Course Outcomes: By the end of the course, the student will be able to:
Brief description of modules/ Main modules:
Unit 1: Do we need a Cultural Psychology?
Is the discipline of psychology a ‘global’ or a ‘glocal’ affair? What are its inclusions? What remains on the outside? What insights does it offer us about experiences of an ‘Indian’ psyche? Routed through writings in the field of Critical and Liberation psychology, tracing the impact of post-modern scholarship and the paradigmatic shifts it entails, the introductory unit hopes to start a dialogue about the need for a culturally sensitive psychology.
Unit 2: ‘Indian’ Psychology or Psychology for India?
What are the constitutive assumptions on which a cultural perspective bases itself? Can there be an essential model of an Indian psyche? Is there ‘an Indian way of thinking’? How does Psychology as a discipline render itself relevant in Indian soil scents? The unit opens up the need for a self – reflexive praxis of Psychology in India.

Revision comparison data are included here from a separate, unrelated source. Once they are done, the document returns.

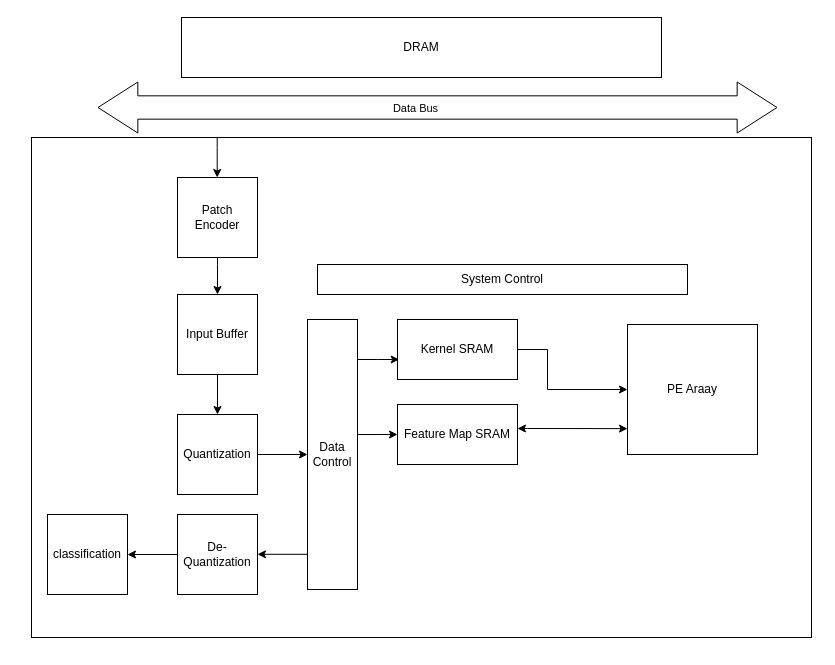
Before: 未命名绘图.drawio in jihuien/ML100Days, a draw.io diagram. Source tidied: cells renumbered, new cells numbered last; positions are measured from the earlier drawing's top-left corner, leaving out a move shared by most shapes. Both pictures are drawn from the tidied source at 100%, with x=0, y=0 at pixel (31, 17).
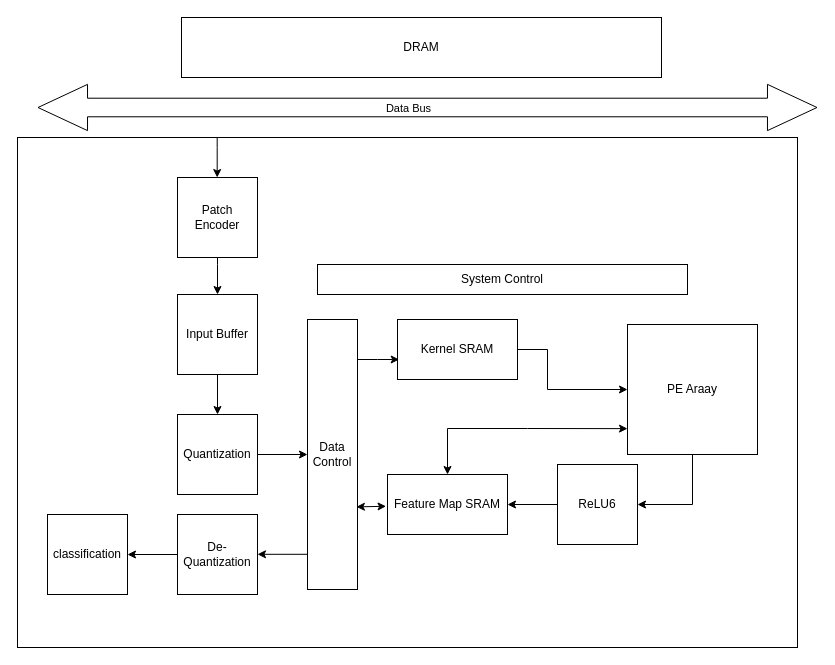
The same page after the edit.

Commit message:
更新未命名绘图.drawio

Unchanged cells that the change refers to:
```xml
<mxCell id="6" value="PE Araay" style="whiteSpace=wrap;html=1;" parent="1" vertex="1">
  <mxGeometry x="596" y="307" width="130" height="130" as="geometry" />
</mxCell>
<mxCell id="8" value="Data Control" style="rounded=0;whiteSpace=wrap;html=1;" parent="1" vertex="1">
  <mxGeometry x="276" y="302" width="50" height="270" as="geometry" />
</mxCell>
```

What changed in the source:
```diff
@@
     <mxCell id="3" style="rounded=0;whiteSpace=wrap;html=1;" parent="1" vertex="1">
-      <mxGeometry y="120" width="780" height="500" as="geometry" />
+      <mxGeometry x="-14" y="120" width="780" height="510" as="geometry" />
     </mxCell>
@@
+    <mxCell id="26" style="edgeStyle=orthogonalEdgeStyle;rounded=0;jettySize=auto;html=1;entryX=1;entryY=0.5;entryDx=0;entryDy=0;" parent="1" edge="1" source="6" target="28">
+      <mxGeometry relative="1" as="geometry" />
+    </mxCell>
@@
     <mxCell id="14" value="Feature Map SRAM" style="rounded=0;whiteSpace=wrap;html=1;" parent="1" vertex="1">
-      <mxGeometry x="366" y="387" width="120" height="60" as="geometry" />
+      <mxGeometry x="356" y="457" width="120" height="60" as="geometry" />
     </mxCell>
@@
-    <mxCell id="18" style="endArrow=classic;html=1;rounded=0;entryX=0;entryY=0.5;entryDx=0;entryDy=0;exitX=1.01;exitY=0.426;exitDx=0;exitDy=0;exitPerimeter=0;" parent="1" edge="1" source="8" target="14">
-      <mxGeometry relative="1" as="geometry" />
-    </mxCell>
@@
-    <mxCell id="21" style="shape=flexArrow;endArrow=classic;startArrow=classic;html=1;rounded=0;startWidth=26.666666666666668;startSize=12.941666666666666;endWidth=26.666666666666668;endSize=12.941666666666666;width=23.333333333333336;" parent="1" edge="1">
+    <mxCell id="21" style="shape=flexArrow;endArrow=classic;startArrow=classic;html=1;rounded=0;startWidth=26.666666666666668;startSize=16.176190476190474;endWidth=26.666666666666668;endSize=16.176190476190474;width=18.57142857142857;" parent="1" edge="1">
       <mxGeometry relative="1" as="geometry">
-        <mxPoint x="66" y="90" as="sourcePoint" />
-        <mxPoint x="746" y="90" as="targetPoint" />
+        <mxPoint x="6" y="90" as="sourcePoint" />
+        <mxPoint x="786" y="90" as="targetPoint" />
       </mxGeometry>
     </mxCell>
@@
+    <mxCell id="27" style="edgeStyle=orthogonalEdgeStyle;rounded=0;jettySize=auto;html=1;" parent="1" edge="1" source="28" target="14">
+      <mxGeometry relative="1" as="geometry" />
+    </mxCell>
+    <mxCell id="28" value="ReLU6" style="whiteSpace=wrap;html=1;" parent="1" vertex="1">
+      <mxGeometry x="526" y="447" width="80" height="80" as="geometry" />
+    </mxCell>
+    <mxCell id="18" style="endArrow=classic;startArrow=classic;html=1;rounded=0;entryX=-0.012;entryY=0.53;entryDx=0;entryDy=0;exitX=0.978;exitY=0.694;exitDx=0;exitDy=0;exitPerimeter=0;entryPerimeter=0;" parent="1" edge="1" source="8" target="14">
+      <mxGeometry relative="1" as="geometry" />
+    </mxCell>
```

Unit 3: Notions of Self and Identity
Self and its intimacies form the leitmotif of this unit as we begin to explore psychic structures in India. What are the theories of personhood, consciousness, motivations and aesthetics that shape psyches? What forms of representation have these found in the discipline of psychology? We proceed through a close reading of writings by psychologists, psychoanalysts and social theorists on notions of self and identity.
Unit 4: Mental Health in Indian traditions
The unit traces the departures from western notions of mental health and chronicles indigenous approaches to classification and treatment. Sites of cultural healing, a key emphasis, open up alternative discourses of cure, notions of self and modalities of ‘being-in-the-world’ as one sets up a dialogue and between healing practices in culture(s) and psychology.
Unit 5: Gendered Stories
The question of feminine identity is the primary emphasis of this unit. Routing itself through a critical reading of the lived realities of Woman in India, the unit attempts to explore notions of identity, of masculinity and femininity, questions of motherhood and daughterhood as they inform self-experience.
Unit 6: Caste in India
The unit attempts to bring together ‘the subject’ and ‘the abject’ as it discusses Caste in India, it’s rootedness in psyches and psychosocial reality and the ‘ontological trauma’ of being born an ‘other’. Stories of oppression, resilience and critique, these life narratives become lenses to look at ‘situatedness’ anew as they de-center entrenched locations of the normative.
Assessment Details with weights: